Mueller is the second-longest-serving FBI director
He was former FBI director James Comey's predecessor
The Justice Department on Wednesday named Robert Mueller as special counsel to oversee the department’s investigation into Russian meddling in the 2016 election. The former FBI director has a long history with investigations and prosecutions.
Mueller was former FBI director James Comey’s predecessor. President Donald Trump fired Comey last week.
The longtime litigator was the second-longest FBI director in history, only behind iconic and controversial director J. Edgar Hoover. Congress passed legislation in 2011 to extend Mueller’s term from the usual 10 years, giving him a 12-year tenure.
Mueller, 72, oversaw the FBI from September 4, 2001, just days before the September 11, 2001, terrorist attacks, until September 4, 2013.
Mueller is widely seen as a nonpolitical, dogged investigator, respected on both sides of the aisle. The extension of his term passed the Senate 100-0, and he was also initially confirmed in 2001 unanimously, 98-0.
Since leaving the FBI, Mueller has not been a stranger to high-profile investigations.
In 2015, Mueller conducted an inquiry into the NFL’s handling of a video of former running back Ray Rice punching his then-fiancée. And last year, Mueller was asked by Booz Allen Hamilton to conduct a security review after a contractor was arrested for allegedly stealing national security secrets.
Philip Mudd, a CNN contributor and former deputy director of the FBI’s national security branch under Mueller, praised the appointment to CNN’s Wolf Blitzer on Thursday.
“Every American who thinks that this is a moment of turmoil, whether they like the President or not, should breathe easy tonight: Robert Muller is solid ground,” Mudd said.
“He is not one of the best, Robert Mueller, he is the best I ever saw. Leadership, judgment, decision-making,” he added. “There is nobody better at doggedly pursuing a target without being subjected to any pressures from Congress, the President, the media, anybody in the FBI, the attorney general, the deputy attorney general. There is nobody better.”
Atop the FBI, Mueller saw the bureau through a time of tremendous change in a post-9/11 world.

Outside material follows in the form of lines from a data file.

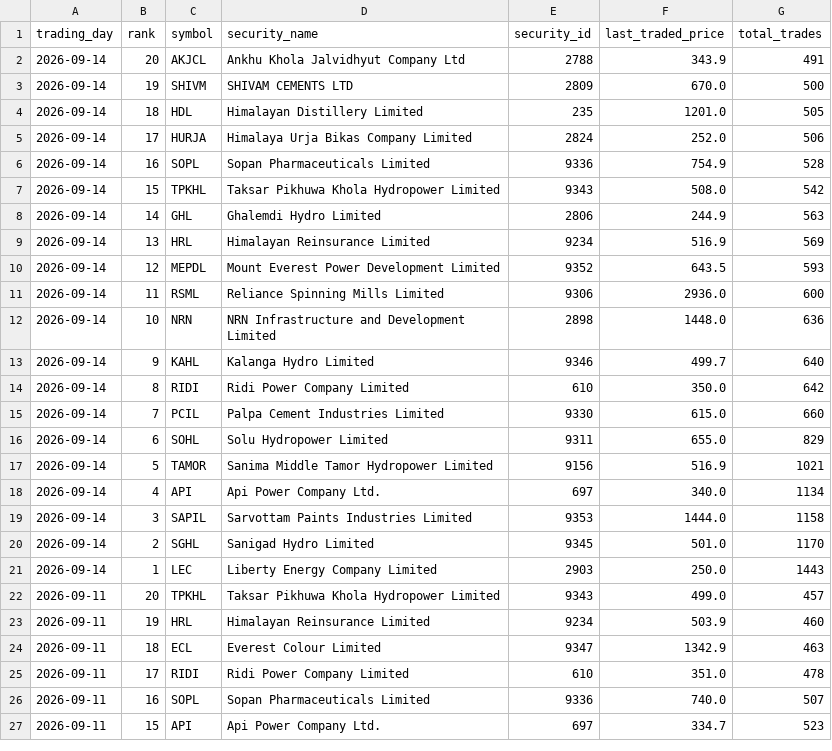
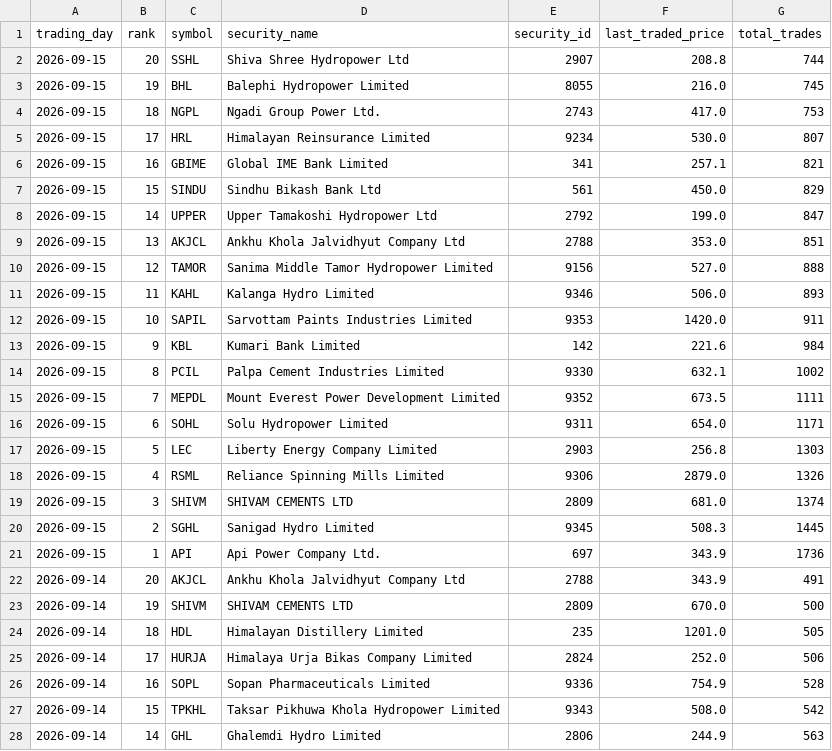
Before and after one commit to h0miez4evr/Nepse_automation, a CSV file: nepse_data/nepse_top20_transactions.csv, drawn as a sheet; only a part is shown; the shorter side is filled out with more unchanged rows; the diff names each change by its address in the sheet, - before the commit and + after, or states it on an @@ line.

```diff
--- a/nepse_data/nepse_top20_transactions.csv
+++ b/nepse_data/nepse_top20_transactions.csv
+row 2: 2026-09-15 | 20 | SSHL | Shiva Shree Hydropower Ltd | 2907 | 208.8 | 744
+row 3: 2026-09-15 | 19 | BHL | Balephi Hydropower Limited | 8055 | 216.0 | 745
+row 4: 2026-09-15 | 18 | NGPL | Ngadi Group Power Ltd. | 2743 | 417.0 | 753
+row 5: 2026-09-15 | 17 | HRL | Himalayan Reinsurance Limited | 9234 | 530.0 | 807
+row 6: 2026-09-15 | 16 | GBIME | Global IME Bank Limited | 341 | 257.1 | 821
+row 7: 2026-09-15 | 15 | SINDU | Sindhu Bikash Bank Ltd | 561 | 450.0 | 829
+row 8: 2026-09-15 | 14 | UPPER | Upper Tamakoshi Hydropower Ltd | 2792 | 199.0 | 847
+row 9: 2026-09-15 | 13 | AKJCL | Ankhu Khola Jalvidhyut Company Ltd | 2788 | 353.0 | 851
+row 10: 2026-09-15 | 12 | TAMOR | Sanima Middle Tamor Hydropower Limited | 9156 | 527.0 | 888
+row 11: 2026-09-15 | 11 | KAHL | Kalanga Hydro Limited | 9346 | 506.0 | 893
+row 12: 2026-09-15 | 10 | SAPIL | Sarvottam Paints Industries Limited | 9353 | 1420.0 | 911
+row 13: 2026-09-15 | 9 | KBL | Kumari Bank Limited | 142 | 221.6 | 984
+row 14: 2026-09-15 | 8 | PCIL | Palpa Cement Industries Limited | 9330 | 632.1 | 1002
+row 15: 2026-09-15 | 7 | MEPDL | Mount Everest Power Development Limited | 9352 | 673.5 | 1111
+row 16: 2026-09-15 | 6 | SOHL | Solu Hydropower Limited | 9311 | 654.0 | 1171
+row 17: 2026-09-15 | 5 | LEC | Liberty Energy Company Limited | 2903 | 256.8 | 1303
+row 18: 2026-09-15 | 4 | RSML | Reliance Spinning Mills Limited | 9306 | 2879.0 | 1326
+row 19: 2026-09-15 | 3 | SHIVM | SHIVAM CEMENTS LTD | 2809 | 681.0 | 1374
+row 20: 2026-09-15 | 2 | SGHL | Sanigad Hydro Limited | 9345 | 508.3 | 1445
+row 21: 2026-09-15 | 1 | API | Api Power Company Ltd. | 697 | 343.9 | 1736
```
Also changed, not shown: nepse_data/nepse_top20_gainers.csv, nepse_data/nepse_top20_relative_strength.csv, 2 other files.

His tenure saw the rise of al Qaeda as a threat, the vast expansion of US surveillance capabilities and an increase in the threat from home-grown terrorism. Mueller reflected on the changes in an exit interview with CNN in 2013, saying the intelligence collection capabilities the US built since 9/11 could possibly have stopped part of the attacks.
Mueller also was part of another famous incident with Comey – a dramatic 2004 dispute over the Bush administration’s warrantless wiretapping program.
Comey was serving as acting attorney general as then-Attorney General John Ashcroft was hospitalized. Comey refused to reauthorize the controversial Bush administration program over concerns about the legality of the surveillance.
The White House counsel and chief of staff rushed to the hospital to attempt to get Ashcroft to sign the reauthorization – and Comey rushed to stop them, though the program was eventually reauthorized without Justice Department approval. Mueller’s notes backed up Comey’s account when the incident was revealed three years later, and Mueller joined Comey in threatening to resign in 2004 if the program was not overhauled.
Mueller’s FBI stint capped a long career working in law, including breaking ground.
After decorated service in the Marine Corps in Vietnam, Mueller graduated from University of Virginia Law School, according to his FBI biography.
He worked for 12 years in the US attorney’s offices, serving for some time as chief of the criminal division in the Northern District of California in San Francisco, and also working as an assistant US attorney in Boston.
He worked for a time in the private sector before moving back into government as an assistant to the attorney general in 1989, moving quickly to run the department’s criminal division.
As chief of the criminal division, Mueller saw the creation of the agency’s first cyber-dedicated unit, putting himself on the leading edge of a field of crime fighting and national security that has only grown more important.
Prior to joining the FBI in 2001, after he left Justice Department headquarters, Mueller served as the US attorney in San Francisco.
After leaving the FBI, Mueller joined private law firm WilmerHale, from which he is resigning to take the special counsel role.
Mueller is married and has two daughters.
CNN’s Evan Perez and Eli Watkins contributed to this report.